Gross domestic product — the value of all the goods and services produced in the economy — grew by 0.4 percent in the three months to the end of December, the Office for National Statistics (ONS) said in a statement.
The third and final estimate was stronger than the previous reading of 0.3-percent expansion.
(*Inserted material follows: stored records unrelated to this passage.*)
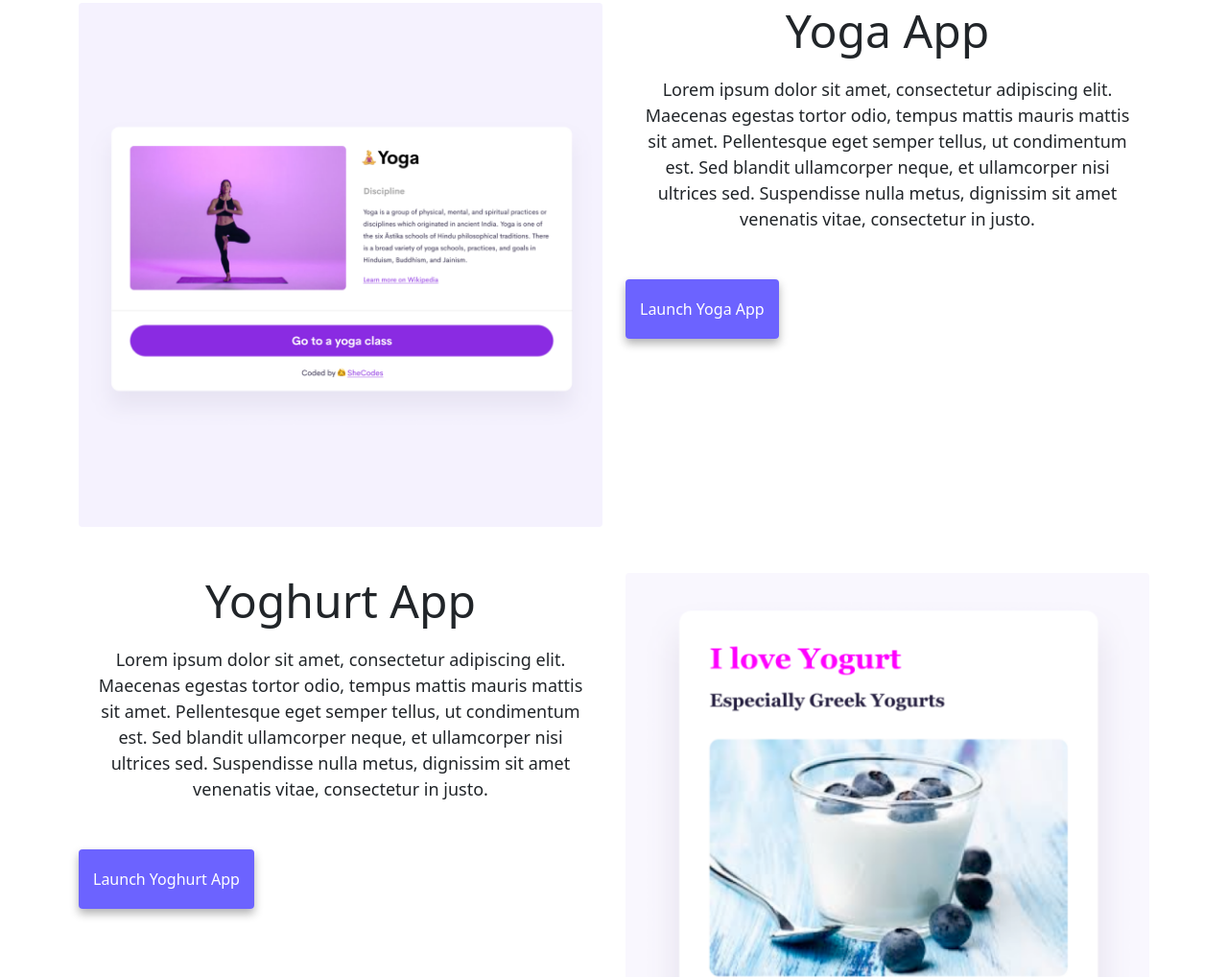
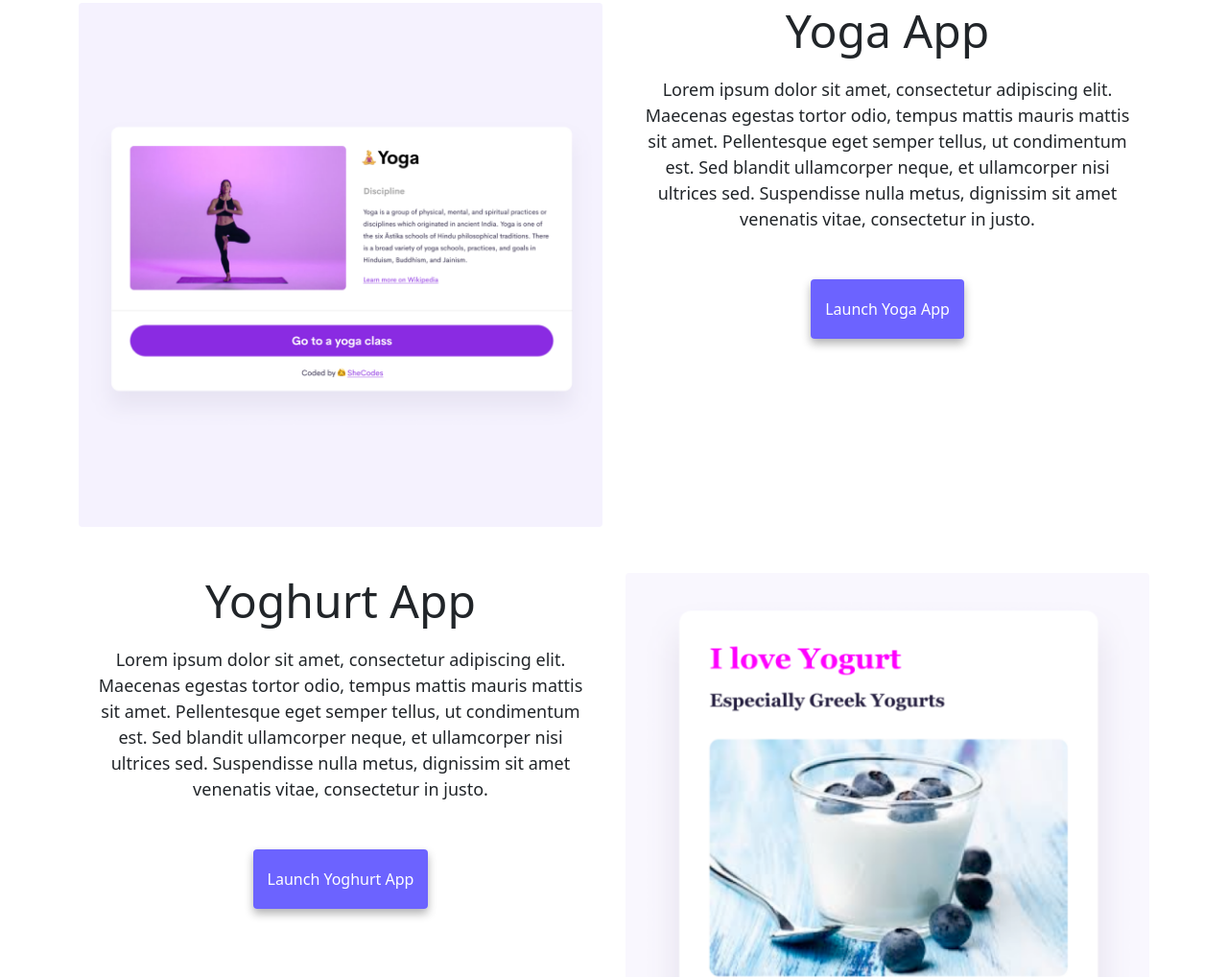
Before and after one commit to Wisani-Nkuna/responsive-wk3-homework, a website: page index.html in a window 1280 px wide. Shown: the part 445-1463 px from the top of the page at 96% size. Drawn offline with nearby package versions, Linux system fonts and the light colour scheme.

Commit message:
Update index.html

```diff
--- a/index.html
+++ b/index.html
@@ -98,7 +98,7 @@
             nulla metus, dignissim sit amet venenatis vitae, consectetur in
             justo.
           </p>
-          <div class="mb-5 mt-5">
+          <div class="mb-5 mt-5 text-center">
             <a href="#" class="primary-link">Launch Yoga App</a>
           </div>
         </div>
@@ -115,7 +115,7 @@
             nulla metus, dignissim sit amet venenatis vitae, consectetur in
             justo.
           </p>
-          <div class="mb-5 mt-5">
+          <div class="mb-5 mt-5 text-center">
             <a href="#" class="primary-link">Launch Yoghurt App</a>
           </div>
         </div>
@@ -147,7 +147,7 @@
             nulla metus, dignissim sit amet venenatis vitae, consectetur in
             justo.
           </p>
-          <div class="mb-5 mt-5">
+          <div class="mb-5 mt-5 text-center">
             <a href="#" class="primary-link">Launch Weather App</a>
           </div>
         </div>
```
Market expectations had been for no change in the figure.
The upward revision, driven by improved readings in the services, construction and agricultural sectors, comes after the ONS had already upgraded the data last month.
"The further upward revision to the fourth quarter … suggests that the economy exited recession with a bit more momentum than previously thought at the end of last year," said Capital Economics analyst Jonathan Loynes.
"While (the) figures perhaps provide a fractionally stronger platform for growth in 2010, the outlook remains fundamentally weak."
News of upwardly-revised growth comes with just weeks before Prime Minister Gordon Brown is expected to face a general election on May 6.
"To hear that Britain emerged from its worst post-war recession stronger than expected is clearly good news for future growth," added City Index analyst Nick Serff.
"However, there remains a lot of uncertainty as to whether this momentum can carry."
And the ONS added Tuesday that the economy shrank by a record 4.9 percent last year, which was a slight improvement on the prior estimate for a contraction of 5.0 percent.
However, the last three months of 2009 marked the end of a deep recession following six successive quarters of contraction.
"The latest estimate of GDP … was higher than expectations and means the longest, deepest recession since official records began has ended," said economist Charles Davis at the Centre for Economics and Business Research.
"However, there are still concerns on the sustainability of the recovery as growth was largely driven by consumer and government spending — factors that are likely to wear off through 2010."
British GDP meanwhile shrank 3.1 percent in the fourth quarter, compared with the October-December period in 2008. That compared with the previous reading of a 3.3-percent contraction.
Finance minister Alistair Darling forecast last week in a pre-election budget statement that the economy would grow by a weaker-than-expected 3.0-3.5 percent in 2011.
Britain\’s Labour government vowed last Wednesday to hike taxes on the rich to help the poor hit by the global downturn and cut borrowing targets in a budget unveiled weeks before a knife-edge election.